Cites: Br Med J (Clin Res Ed). 1986 Mar 15;292(6522):746-503082422

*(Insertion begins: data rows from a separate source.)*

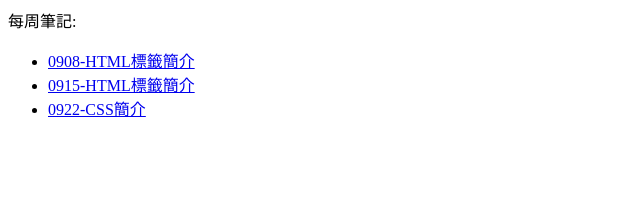
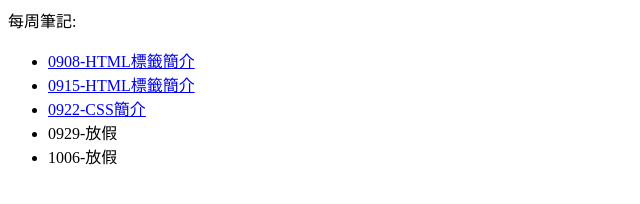
Before and after one commit to 410334-fhsh/web410334, a plain HTML site: page index.html in a window 1280 px wide. Shown: the whole page, without its empty margins (0-640 px from the left). Drawn offline with Linux system fonts and the light colour scheme.

Commit message:
記錄放假日

```diff
--- a/index.html
+++ b/index.html
@@ -7,6 +7,8 @@
 <li><a href="0908.html" target="_blank">0908-HTML標籤簡介</a></li>
 <li><a href="0915.html" target="_blank">0915-HTML標籤簡介</a></li>
 <li><a href="0922.html" target="_blank">0922-CSS簡介</a></li>
+<li>0929-放假</li>
+<li>1006-放假</li>
 </ul></p>
 
 
```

The peregrine falcon (Falco peregrinus) and the gyrfalcon (Falco rusticolus) are top avian predators of Arctic ecosystems. Although existing monitoring efforts are well established for both species, collaboration of activities among Arctic scientists actively involved in research of large falcons in the Nearctic and Palearctic has been poorly coordinated. Here we provide the first overview of Arctic falcon monitoring sites, present trends for long-term occupancy and productivity, and summarize information describing abundance, distribution, phenology, and health of the two species. We summarize data for 24 falcon monitoring sites across the Arctic, and identify gaps in coverage for eastern Russia, the Arctic Archipelago of Canada, and East Greenland. Our results indicate that peregrine falcon and gyrfalcon populations are generally stable, and assuming that these patterns hold beyond the temporal and spatial extents of the monitoring sites, it is reasonable to suggest that breeding populations at broader scales are similarly stable. We have highlighted several challenges that preclude direct comparisons of Focal Ecosystem Components (FEC) attributes among monitoring sites, and we acknowledge that methodological problems cannot be corrected retrospectively, but could be accounted for in future monitoring. Despite these drawbacks, ample opportunity exists to establish a coordinated monitoring program for Arctic-nesting raptor species that supports CBMP goals.